Health Notes: We’re No. 1 — for tick-borne diseasesNorthland counties are among the top 100 in the country in incidences of tick-borne diseases, a private company’s analysis shows.
By: Compiled by John Lundy, Duluth News Tribune
Northland counties are among the top 100 in the country in incidences of tick-borne diseases, a private company’s analysis shows.
Douglas and Carlton counties each are among the top 100, while St. Louis County is among the 100 counties in which tick-borne diseases are fastest-growing, the analysis released this month by Lymeez LLC said.
The company, which manufactures clothing designed to discourage tick bites, had a proprietary interest in knowing where tick-related diseases were prevalent but couldn’t find up-to-date data, it said in a news release. It modeled its analysis from a Yale School of Public Health study on Lyme disease risk that used 2004-05 data, using data from 2011. It also looked at all tick-borne illnesses, not just Lyme disease.
The highest rates continue to be in New England and the Upper Midwest, the company found, with Wisconsin and Minnesota leading the way.
Between studies, Lyme disease grew at a rate of 12 percent in Wisconsin and 6 percent in Minnesota, the news release said. But it’s not all Lyme disease; in Minnesota, non-Lyme diseases make up 27 percent of the tick total, it said.
Strangely enough, Lymeez is based in Lyme, N.H.
State gains on infant child-care deaths
The numbers are small, but Minnesota may have turned a corner in deaths of infants in child care.
No infant deaths occurred in child care facilities in the state during the last half of 2012, the Minnesota Department of Human Services said in a news release.
That came after an increase of such deaths from an average of six a year before 2006 to more than 11 in both 2010 and 2011, the news release said. Six more deaths occurred during the first four months of 2012.
The state responded with efforts to raise child care providers’ awareness of safe-sleep practices and stepped up enforcement of rules, the news release said. The deaths that occurred were predominantly in family child care settings and related to unsafe sleep practices.
To date, one infant death in child care has been reported this year, the news release said.
DECC to host rural health conference
Duluth will be home to the Minnesota Rural Health Conference again this year.
The conference, co-sponsored by the Minnesota Department of Health, the Minnesota Rural Health Association and the National Rural Health Resource Center, will take place June 24-25 at the Duluth Entertainment Convention Center.
The 2012 conference, also at the DECC, drew more than 450 participants, including rural hospital staff and volunteers, rural health professionals, state legislators, state and local public health staff, students and educators.
More information is online at: https://secure.ruralcenter.org/conference/
St. Luke’s gets a +
St. Luke’s hospital has been recognized as a center of excellence for hip and knee replacements.

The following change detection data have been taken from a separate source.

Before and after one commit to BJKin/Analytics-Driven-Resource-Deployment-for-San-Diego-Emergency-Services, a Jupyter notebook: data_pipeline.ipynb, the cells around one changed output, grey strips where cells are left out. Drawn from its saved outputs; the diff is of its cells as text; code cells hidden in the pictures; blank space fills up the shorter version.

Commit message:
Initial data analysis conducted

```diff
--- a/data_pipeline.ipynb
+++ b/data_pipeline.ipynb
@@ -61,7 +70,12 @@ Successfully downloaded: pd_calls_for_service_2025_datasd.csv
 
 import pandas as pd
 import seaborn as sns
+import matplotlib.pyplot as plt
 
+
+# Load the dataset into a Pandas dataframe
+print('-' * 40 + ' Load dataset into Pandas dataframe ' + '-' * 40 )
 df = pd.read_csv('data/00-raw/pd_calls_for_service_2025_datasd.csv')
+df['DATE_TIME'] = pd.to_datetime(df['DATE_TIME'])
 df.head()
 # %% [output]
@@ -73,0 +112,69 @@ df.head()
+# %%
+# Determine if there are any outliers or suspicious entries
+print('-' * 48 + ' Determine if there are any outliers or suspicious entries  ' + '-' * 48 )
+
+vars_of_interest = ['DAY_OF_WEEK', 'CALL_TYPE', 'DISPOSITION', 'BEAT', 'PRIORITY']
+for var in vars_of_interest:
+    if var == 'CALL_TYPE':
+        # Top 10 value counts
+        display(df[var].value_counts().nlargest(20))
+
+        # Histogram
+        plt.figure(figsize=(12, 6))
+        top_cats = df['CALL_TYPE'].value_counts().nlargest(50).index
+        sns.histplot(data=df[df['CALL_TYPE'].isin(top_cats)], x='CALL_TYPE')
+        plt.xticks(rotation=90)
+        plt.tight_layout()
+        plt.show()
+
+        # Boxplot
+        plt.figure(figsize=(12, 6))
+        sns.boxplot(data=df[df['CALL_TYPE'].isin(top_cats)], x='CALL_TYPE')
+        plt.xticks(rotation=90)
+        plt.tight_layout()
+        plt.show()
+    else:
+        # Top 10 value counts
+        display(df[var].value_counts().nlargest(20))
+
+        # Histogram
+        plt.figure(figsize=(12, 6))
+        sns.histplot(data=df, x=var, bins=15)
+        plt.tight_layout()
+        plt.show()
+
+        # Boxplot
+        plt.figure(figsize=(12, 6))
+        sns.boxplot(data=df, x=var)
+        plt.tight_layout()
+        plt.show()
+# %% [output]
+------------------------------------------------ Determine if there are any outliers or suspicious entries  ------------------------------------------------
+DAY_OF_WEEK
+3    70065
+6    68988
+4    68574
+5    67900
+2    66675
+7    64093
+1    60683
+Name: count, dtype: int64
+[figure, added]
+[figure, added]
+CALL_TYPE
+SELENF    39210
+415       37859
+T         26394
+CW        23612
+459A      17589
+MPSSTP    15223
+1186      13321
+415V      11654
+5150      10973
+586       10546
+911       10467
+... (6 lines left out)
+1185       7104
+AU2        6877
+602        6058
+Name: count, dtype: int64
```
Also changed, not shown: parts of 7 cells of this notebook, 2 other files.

The notice came from Blue Cross and Blue Shield, the Eagan, Minn.-based health insurance company. It designated St. Luke’s a Blue Distinction Center+, the hospital said in a news release.
Making it a SNAP
A Minnesota agency has simplified the process senior citizens use to apply for access to healthy food.
The Minnesota Department of Health Services announced on Wednesday it had launched a one-page application for the Supplemental Nutrition Assistance Program for Minnesotans age 60 or older.
Previously, senior citizens had to fill out a combined application for food, cash and health-care benefits. That form still is required for those younger than 60, a Department of Health Services news release said.
Michele Kimball, AARP Minnesota state director, said she hoped the simplified process would entice more seniors to get the food assistance they need.
At the end of 2012, only 50.5 percent of Minnesota seniors eligible for SNAP were accessing it, the news release. In all, more than 500,000 Minnesotans are on SNAP.
Seniors interested in applying should contact their county social service agency.